### Listed records:
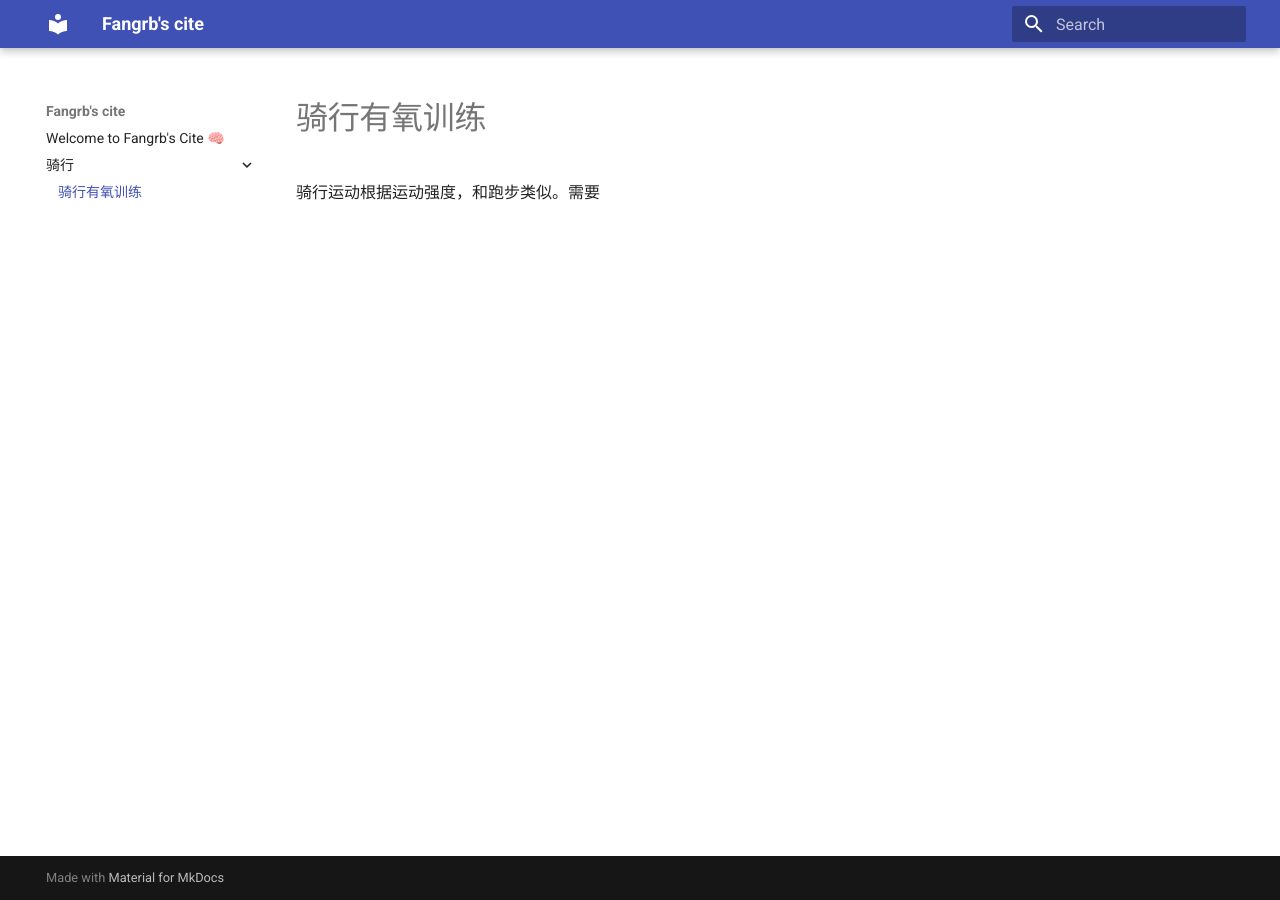
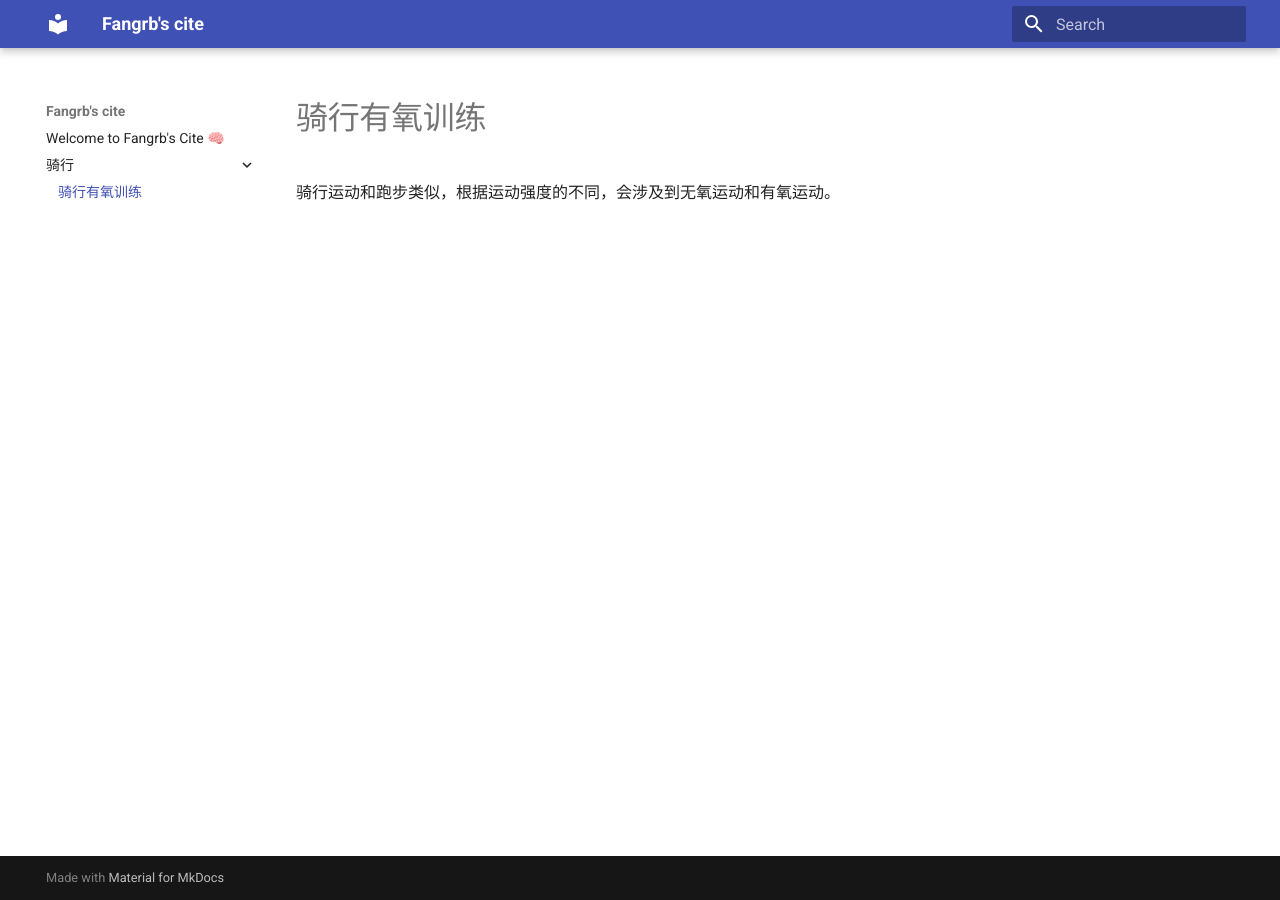
Before and after one commit to DaleBruise/DaleBruise.github.io, an MkDocs documentation site: the page built from docs/骑行/有氧训练方法.md, in a window 1280 px wide. Built offline with MkDocs 1.6.1 and Material for MkDocs 9.7.7, drawn with Linux system fonts in a browser that asks for light colours.

Commit message:
Update 有氧训练方法.md

```diff
--- a/docs/骑行/有氧训练方法.md
+++ b/docs/骑行/有氧训练方法.md
@@ -1,3 +1,3 @@
 # 骑行有氧训练
 
-骑行运动根据运动强度，和跑步类似。需要
+骑行运动和跑步类似，根据运动强度的不同，会涉及到无氧运动和有氧运动。
```
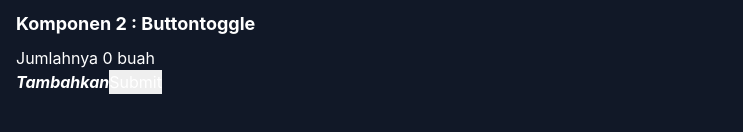
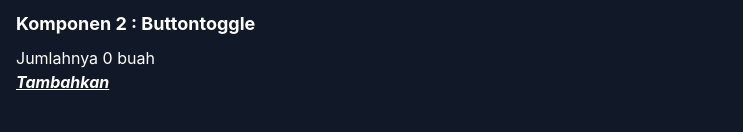
Before and after one commit to syahrizalfauzi/Tugas_Modul2_Kel47, a React (Create React App) app: page / in a window 1280 px wide. Shown: the part 326-458 px from the top of the page, without its empty margins (0-743 px from the left). Built offline with nearby package versions, Linux system fonts and the light colour scheme.

Commit message:
Update index.js

```diff
--- a/src/Counter/index.js
+++ b/src/Counter/index.js
@@ -9,11 +9,10 @@ function Button(props) {
       <button onClick={() => setCount(count + 1)}>
         <b
           className={`${blue ? "blue" : ""} ${italic ? "italic" : ""} ${
-            isClicked ? "red" : ""
-          }`}
+            isClicked ? "underline" : ""}`}
         >
           Tambahkan
-          <input type="submit" clicked={isClicked}></input>
+          <input type="button" clicked={isClicked}></input>
         </b>
       </button>
     </div>
```
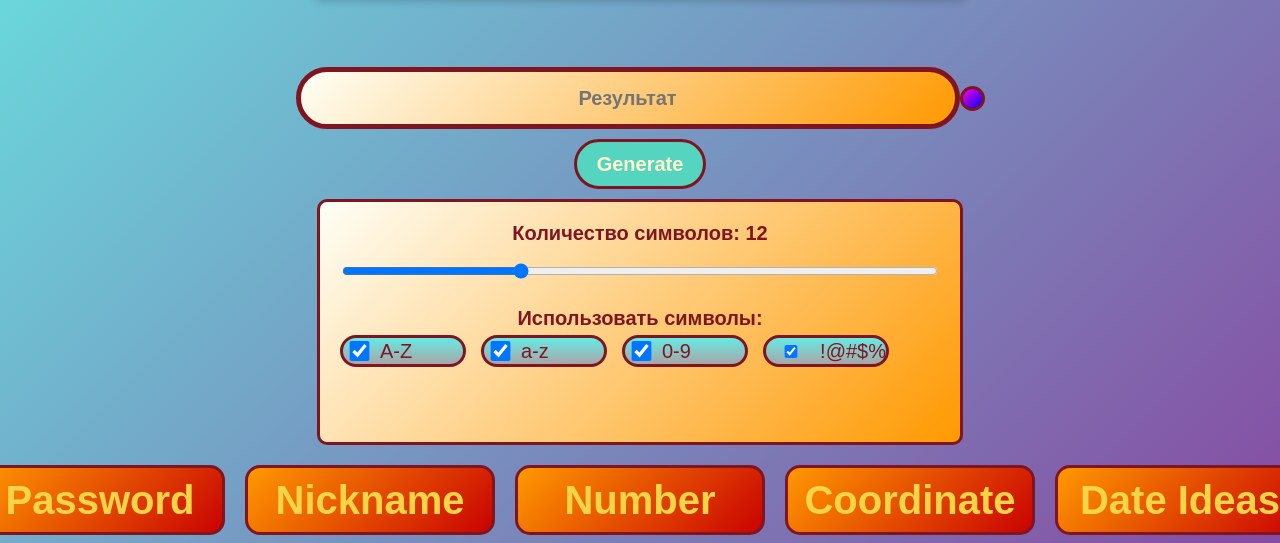
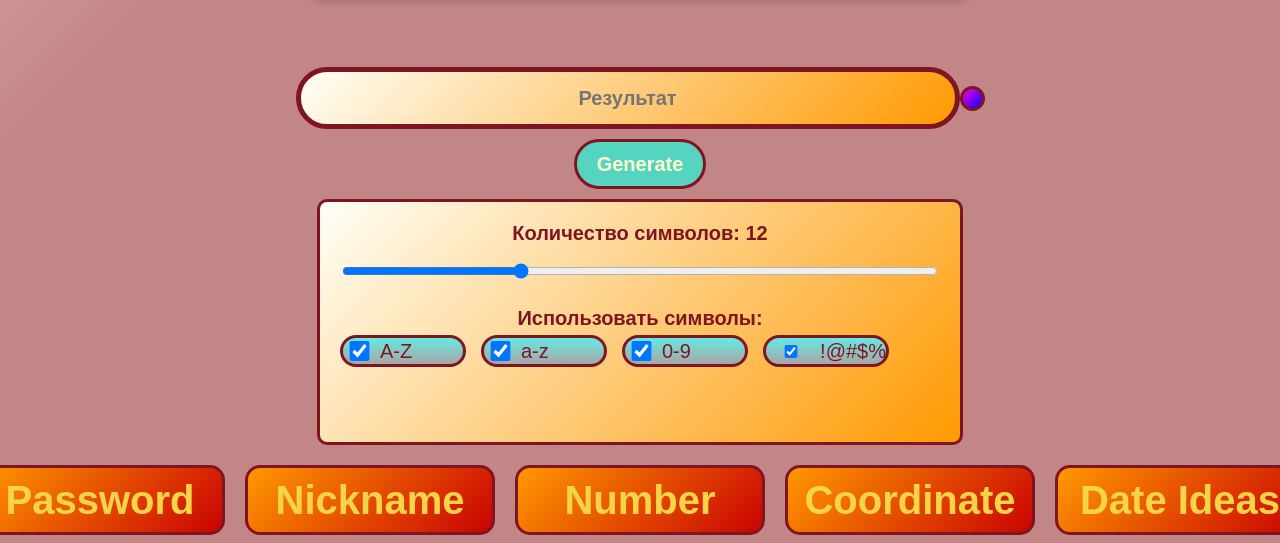
Before and after one commit to Feysii/generator3000, a plain HTML site: page index.html in a window 1280 px wide. Shown: the part 261-804 px from the top of the page. Drawn offline with Linux system fonts and the light colour scheme; a web font is replaced by a local one.

Commit message:
Refactor CSS styles for improved design
Updated styles for various elements, including body background and generator component.

```diff
--- a/frontend/css/index.css
+++ b/frontend/css/index.css
@@ -6,7 +6,7 @@
 }
 
 body {
-	background: linear-gradient(135deg, #66eae3 0%, #864ba2 100%);
+	background: linear-gradient(135deg, #e2acac 0%, #c28686 20%);
 	background-size: state 100% 100%;
 	background-position: center;
 	background-repeat: no-repeat;
```
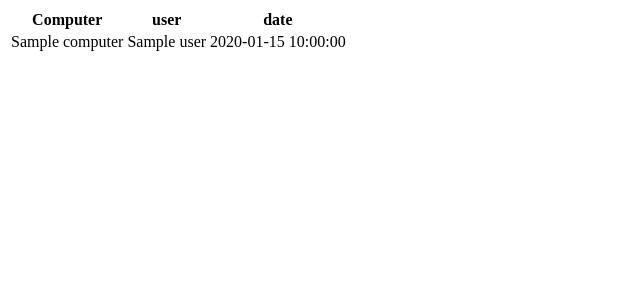
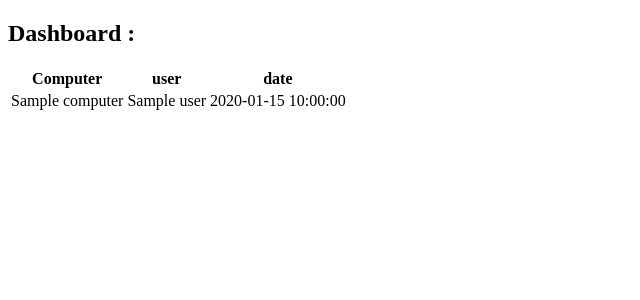
Before and after one commit to BlueTorche/MagellanDashboard, a Flask app: template templates/dashboard.html in a window 1280 px wide. Shown: the top 300 px of the page, without its empty margins (0-640 px from the left). Run offline with Flask 3, Linux system fonts and the light colour scheme; the template is opened without the code that fills it: most values are stand-ins (such as "Sample title", 1, 10 or a date in 2020); parts of the project's set-up code (start-up, migrations or seed data) failed here and were passed over.

Commit message:
edit the readme and make some test

```diff
--- a/templates/dashboard.html
+++ b/templates/dashboard.html
@@ -5,6 +5,7 @@
     <title>Title</title>
 </head>
 <body>
+<h2>Dashboard :</h2>
     <table>
     <tbody>
         <thead>
```
Also changed, not shown: README.md.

### Task to complete:
Filter the entries and copy each line with "fonts".

### Solution:
Before and after one commit to DaleBruise/DaleBruise.github.io, an MkDocs documentation site: the page built from docs/骑行/有氧训练方法.md, in a window 1280 px wide. Built offline with MkDocs 1.6.1 and Material for MkDocs 9.7.7, drawn with Linux system fonts in a browser that asks for light colours.
Before and after one commit to syahrizalfauzi/Tugas_Modul2_Kel47, a React (Create React App) app: page / in a window 1280 px wide. Shown: the part 326-458 px from the top of the page, without its empty margins (0-743 px from the left). Built offline with nearby package versions, Linux system fonts and the light colour scheme.
Before and after one commit to Feysii/generator3000, a plain HTML site: page index.html in a window 1280 px wide. Shown: the part 261-804 px from the top of the page. Drawn offline with Linux system fonts and the light colour scheme; a web font is replaced by a local one.
Before and after one commit to BlueTorche/MagellanDashboard, a Flask app: template templates/dashboard.html in a window 1280 px wide. Shown: the top 300 px of the page, without its empty margins (0-640 px from the left). Run offline with Flask 3, Linux system fonts and the light colour scheme; the template is opened without the code that fills it: most values are stand-ins (such as "Sample title", 1, 10 or a date in 2020); parts of the project's set-up code (start-up, migrations or seed data) failed here and were passed over.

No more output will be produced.